The ‘unequal Europe’ report released today by the ETUC and its ETUI research institute shows wage inequality increased in 14 member states between 2010 and 2019, most notably in Hungary, Spain and Belgium.
That is the result of a decrease in the share of workers covered by collective bargaining agreements and fall or freeze in the relative value of minimum wages, the experts behind the report explain.
Collective bargaining coverage has fallen in 22 of the EU’s 27 member states since 2000 as a result of policies pursued by the EU and member states designed to make work less secure.
Wage inequality increased in 8 of the 14 countries where the relative value of the statutory minimum wage as a percentage of the median or average wage has fallen or been frozen since 2010.
The findings come ahead of the final negotiations over the draft EU directive on minimum wages and collective bargaining following the European Parliament’s support for strong action to tackle growing wage inequality.

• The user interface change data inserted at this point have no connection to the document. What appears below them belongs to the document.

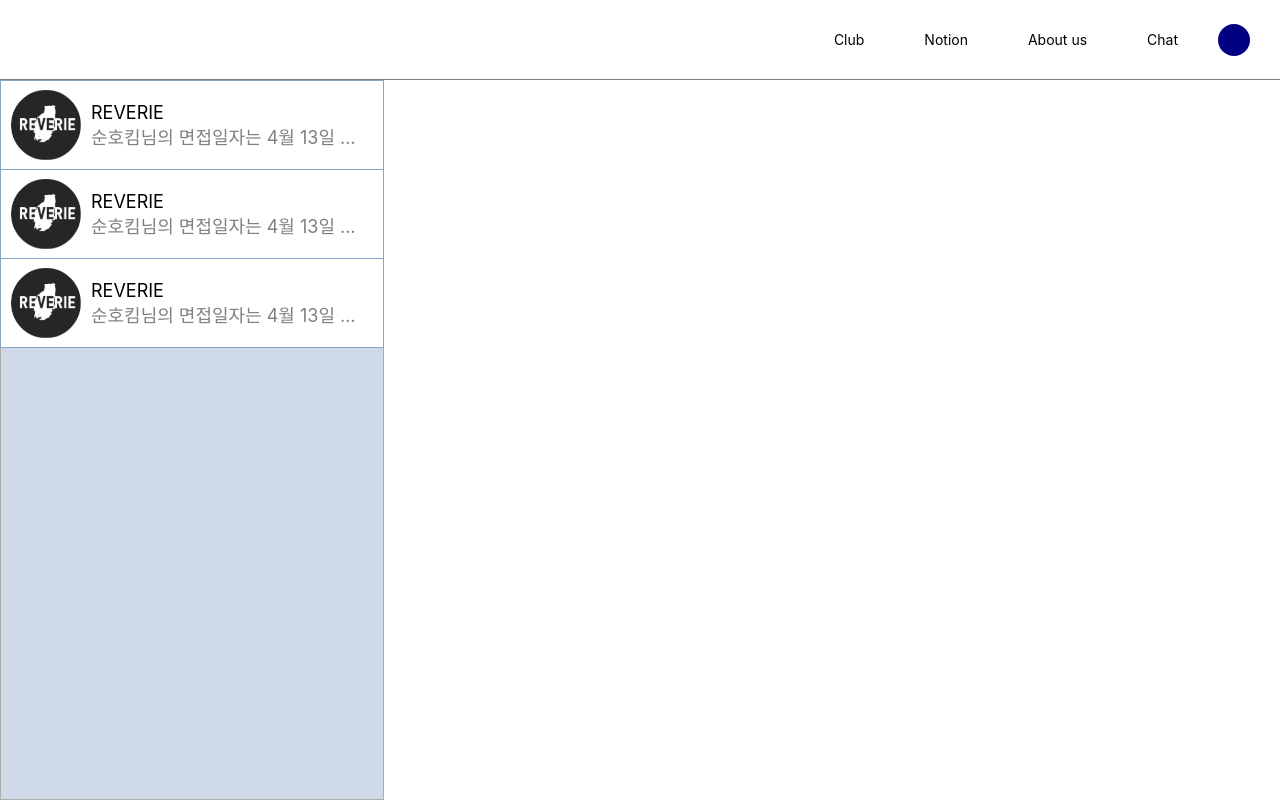
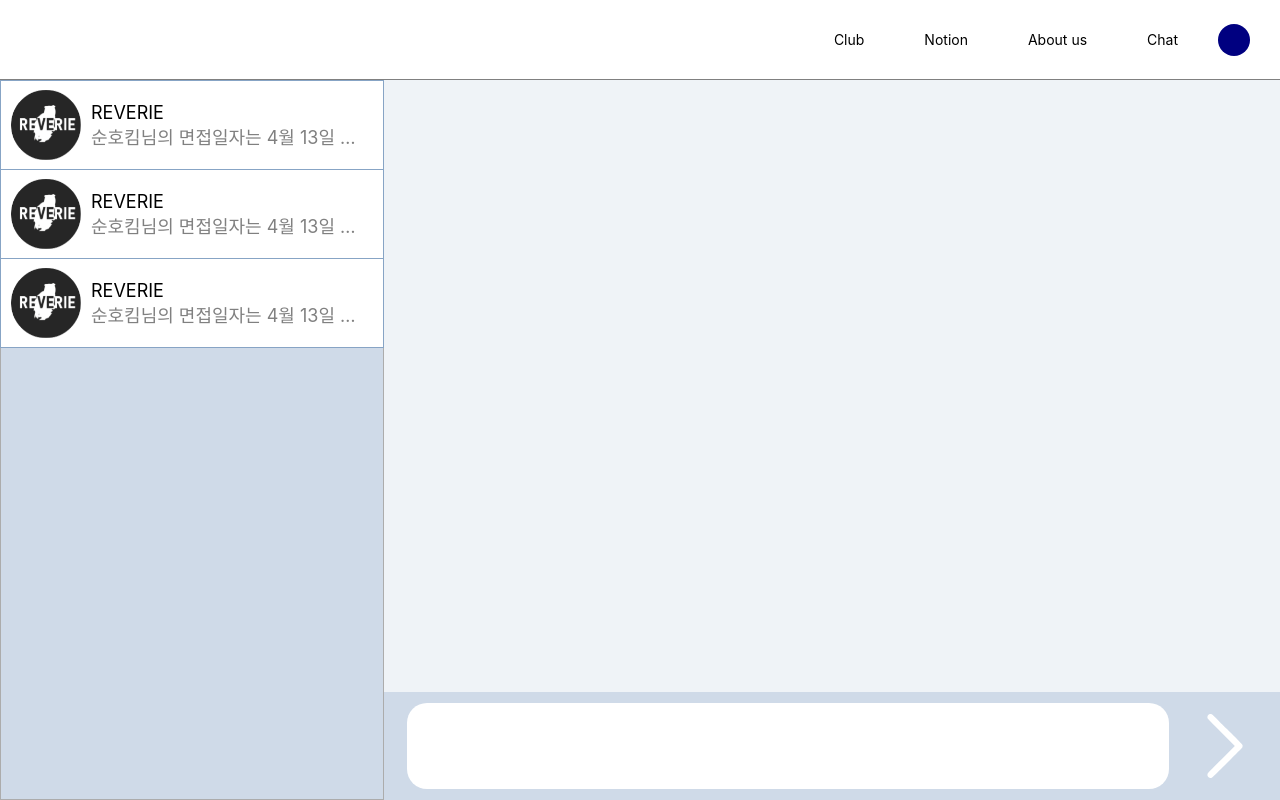
Before and after one commit to RE-VEL/REVEL-frontend-V1, a Next.js app: page /chat in a window 1280 px wide. Built offline with nearby package versions, Linux system fonts and the light colour scheme.

Commit message:
Feat: chatting 입력창 추가

```diff
--- a/components/chat/chat.tsx
+++ b/components/chat/chat.tsx
@@ -16,6 +16,7 @@ const Page = styled.main`
   width: 100vw;
   height: 100vh;
   padding-top: 80px;
+  display: flex;
 `;
 
 export default Chat;
--- a/components/chat/chatSection.tsx
+++ b/components/chat/chatSection.tsx
@@ -1,7 +1,58 @@
+import styled from '@emotion/styled';
 import { NextPage } from 'next';
 
 const ChatSection: NextPage = () => {
-  return <></>;
+  return (
+    <ChatContainer>
+      <ChattingWrap></ChattingWrap>
+      <ChatInputWrap>
+        <ChatInput></ChatInput>
+        <SubmitBtn></SubmitBtn>
+      </ChatInputWrap>
+    </ChatContainer>
+  );
 };
 
+const ChattingWrap = styled.div`
+  width: 100%;
+  height: 85%;
+  background-color: #eff3f7;
+`;
+
+const ChatInputWrap = styled.div`
+  width: 100%;
+  height: 15%;
+  background-color: #cfdae8;
+  display: flex;
+  align-items: center;
+  justify-content: space-evenly;
+`;
+
+const ChatInput = styled.input`
+  height: 80%;
+  width: 85%;
+  border-radius: 20px;
+  border: none;
+  outline: none;
+  padding: 0 20px;
+  font-size: 30px;
+`;
+
+const SubmitBtn = styled.button`
+  height: 8vh;
+  width: 8vh;
+  cursor: pointer;
+  background-color: transparent;
+  background-image: url('/img/nextBtn.svg');
+  background-position: center;
+  background-repeat: no-repeat;
+  background-size: cover;
+  border: none;
+`;
+
+const ChatContainer = styled.section`
+  height: 100%;
+  width: 70vw;
+`;
+
 export default ChatSection;
```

An increase in minimum wages would also cut the gender pay gap significantly.
The ETUC is calling for:
- A threshold of decency for statutory minimum wages set at 60% of the median wage and 50% of the average wage in each member state
- A ban on public money for companies which refuse to engage in collective bargaining or break agreements as part of measures to increase coverage in all member states
- Guarantees that this law will not touch existing well-functioning system of collective bargaining in Sweden and Denmark
ETUC Deputy General Secretary Esther Lynch said of the findings:
“It’s clear that the policies pursued at EU and national level over the last decade have increased inequality and this report shows many workers are being left behind. CEOs can afford more luxuries while millions of working people struggle to pay their heating bill, have to eat less and poorer quality food and are forced into debt to afford their rent.
“It’s hardly surprisingly that social and political polarisation have grown over the last decade. We couldn’t be further from the ‘economy that works for people’ promised by the European Commission.
“But this report shows that the solutions to the problem are equally as clear as its cause – adequate minimum wages are crucial to reducing inequality and stronger collective bargaining is the best way to genuinely fair pay.
“The EU directive on minimum wages is a chance to correct the mistakes of the past and ensure millions of working people and their families are no longer left living in poverty. EU and national leaders must show the urgency demanded by the situation set out in this report and conclude negotiations on a strong directive as soon as possible.”
Full report: Benchmarking Working Europe 2021